Hawaii's jails are not only overcrowded, they are falling apart.
That's the frank assessment from the state's prisons director, who says the state agencies that are supposed to fix problems haven't been able to keep up with deteriorating conditions at multiple facilities.
Prison employees are similarly concerned, and some say the situation is putting them at risk.
Documents obtained by Hawaii News Now show that at one jail in particular -- the Maui Community Correctional Center -- the litany of safety complaints and issues have been going on for years.
Nolan Espinda, who heads the state's prison system, says he isn't ignoring the problem (as some have claimed).
He agrees that the serious issues need to be addressed quickly.

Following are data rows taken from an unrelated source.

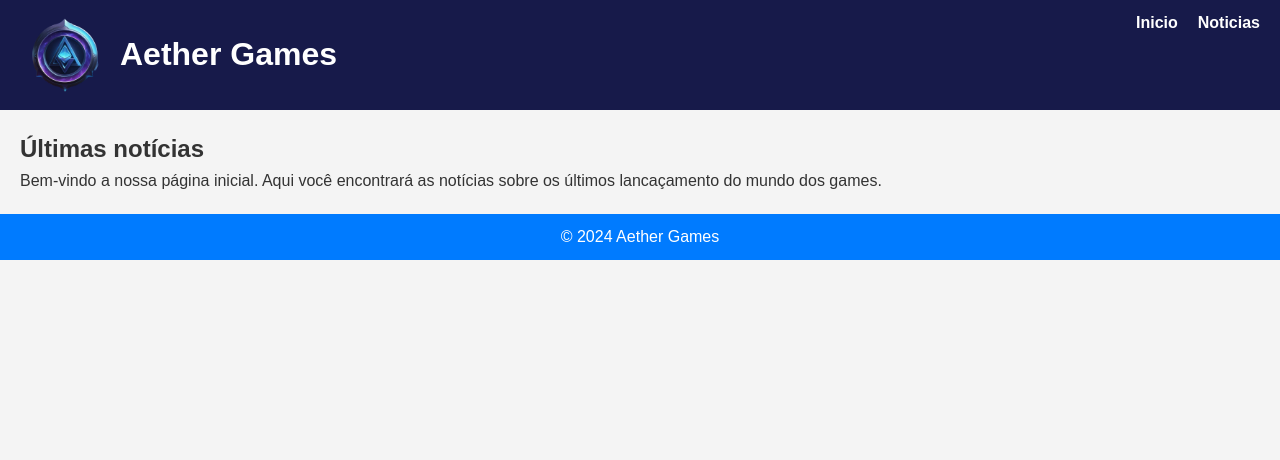
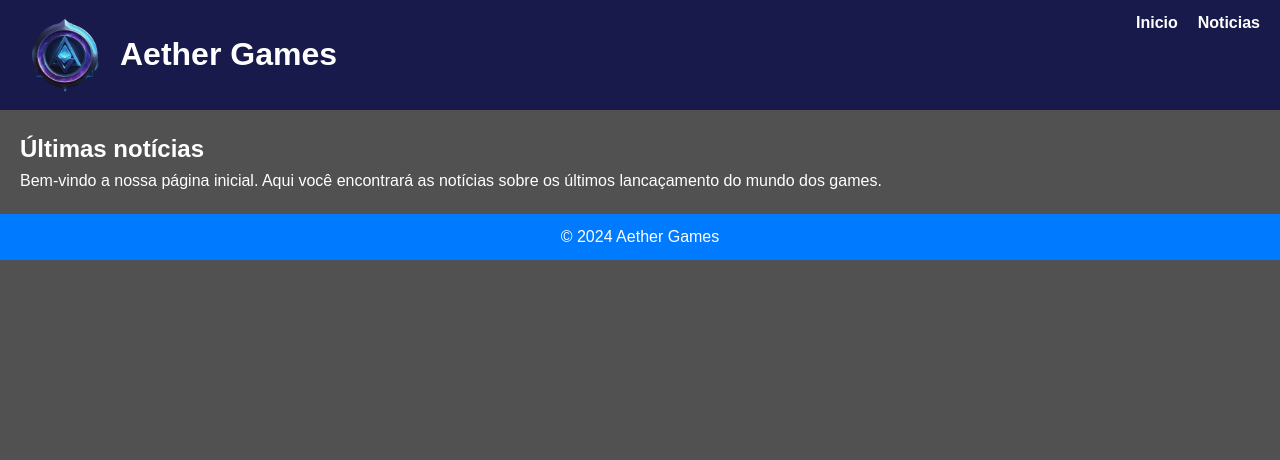
Before and after one commit to Kayo-Elias/Aether_Games-php, a PHP site: page / in a window 1280 px wide. Shown: the top 460 px of the page. Run offline with PHP 8.4, Linux system fonts and the light colour scheme.

Commit message:
Update style-css

```diff
--- a/css/style.css
+++ b/css/style.css
@@ -7,8 +7,8 @@
 
 body {
       font-family: Arial, Helvetica, sans-serif;
-      background-color: #f4f4f4;
-      color: #333;
+      background-color: #515151;
+      color: white;
       line-height: 1.6;
 
 
@@ -31,7 +31,7 @@ body {
 .topo-texto {
      background-color: #007bff;
      color:white;
-     text-align: left;
+     text-align: center;
      padding: 10px;     /*espacamento interno */
      font-size: 1em;
 }
```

"The Maui situation is like any of the situations across the state, with the exception of Halawa, (they) are worn dilapidated and worn out," Espinda said.

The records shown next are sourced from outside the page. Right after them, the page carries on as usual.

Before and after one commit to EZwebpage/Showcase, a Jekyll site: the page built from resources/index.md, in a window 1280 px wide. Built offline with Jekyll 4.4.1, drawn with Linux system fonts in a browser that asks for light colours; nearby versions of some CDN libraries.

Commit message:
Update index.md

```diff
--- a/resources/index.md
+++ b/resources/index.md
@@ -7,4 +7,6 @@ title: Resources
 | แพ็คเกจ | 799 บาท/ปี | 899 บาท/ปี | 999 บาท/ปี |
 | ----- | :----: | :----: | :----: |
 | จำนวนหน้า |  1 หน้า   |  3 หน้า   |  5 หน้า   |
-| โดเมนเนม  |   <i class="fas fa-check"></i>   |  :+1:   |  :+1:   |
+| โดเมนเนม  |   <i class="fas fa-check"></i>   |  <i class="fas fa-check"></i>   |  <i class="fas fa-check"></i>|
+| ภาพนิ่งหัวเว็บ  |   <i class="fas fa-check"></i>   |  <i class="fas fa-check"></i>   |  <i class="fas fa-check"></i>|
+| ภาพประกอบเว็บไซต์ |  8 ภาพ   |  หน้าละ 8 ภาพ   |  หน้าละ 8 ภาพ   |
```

Those conditions at MCCC have triggered complaints, union grievances, and even a threatened OSHA fine.
"We have a facility that's falling down," said one corrections officer who works at MCCC.

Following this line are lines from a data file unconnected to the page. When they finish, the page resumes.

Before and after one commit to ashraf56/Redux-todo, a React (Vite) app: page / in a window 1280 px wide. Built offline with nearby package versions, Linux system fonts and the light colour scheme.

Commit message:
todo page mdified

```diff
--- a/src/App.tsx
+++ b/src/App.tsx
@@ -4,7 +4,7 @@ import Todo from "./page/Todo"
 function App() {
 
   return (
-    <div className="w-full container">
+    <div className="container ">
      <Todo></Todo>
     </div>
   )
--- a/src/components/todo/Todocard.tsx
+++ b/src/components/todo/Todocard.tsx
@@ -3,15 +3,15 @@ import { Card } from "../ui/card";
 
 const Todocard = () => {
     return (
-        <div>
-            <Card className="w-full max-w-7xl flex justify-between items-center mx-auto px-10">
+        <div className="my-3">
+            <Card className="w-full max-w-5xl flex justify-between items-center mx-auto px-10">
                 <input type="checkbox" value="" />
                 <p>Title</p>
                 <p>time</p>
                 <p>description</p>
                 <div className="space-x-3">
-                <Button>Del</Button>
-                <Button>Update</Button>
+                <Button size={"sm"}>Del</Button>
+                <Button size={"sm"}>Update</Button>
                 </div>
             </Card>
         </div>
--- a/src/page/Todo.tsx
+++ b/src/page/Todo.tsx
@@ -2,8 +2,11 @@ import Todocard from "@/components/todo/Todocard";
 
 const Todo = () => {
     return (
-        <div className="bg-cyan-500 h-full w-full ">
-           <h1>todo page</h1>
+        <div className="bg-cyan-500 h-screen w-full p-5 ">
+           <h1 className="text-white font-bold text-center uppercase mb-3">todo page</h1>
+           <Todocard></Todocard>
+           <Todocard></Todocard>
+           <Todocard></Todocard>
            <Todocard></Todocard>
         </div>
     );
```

And the officer means that literally.
For example, in 2015, a roof leak at MCCC spurred a state occupational safety citation. The warden said he needed more time to fix it.
Also that year, a fire alarm panel was reported to be inoperable -- prompting another OSHA case. And, in a separate complaint, employees said they might have been exposed to mold and fungus due to water damage.
The documents obtained by Hawaii News Now show that many of the problems at MCCC have existed since at least, 2014, when MCCC was citedand DPS issued a $2,200 fine by the state Department of Labor and Industrial Relations.
And today, the problems continue.
Photos sent to Hawaii News Now from sources inside the jail appear to show severe mold outbreaks, cracked flooring, electrical wires strung haphazardly across rooms, stockpiled asbestos removal waste, and a fire control system that sources inside the jail say still isn't working.
"We don't have a fire control system. The main system in fire control system in central control has been broke for about three years," the corrections officer said.
Espinda says he's aware of the issues, but has had to deal with a lengthy procurement process to get them fixed.
"Simple projects that on the outside can take possibly two years can take the state up to five to seven," Espinda said.
"So much of what we do is predicated or prefaced by process put in place to avoid scandal, to avoid corruption, and these steps take a long time. We really believe and truly believe we're making every reasonable effort possible to resolve all of these problems."
As for legislative relief to fix these problems, that also appears to be a long way away with bigger facilities needing even more work.
Oahu Community Correctional Center "is the top priority," said state Sen. Will Espero, "and tprobably nothing will happen with MCCC until we figure out what we're going to do with OCCC."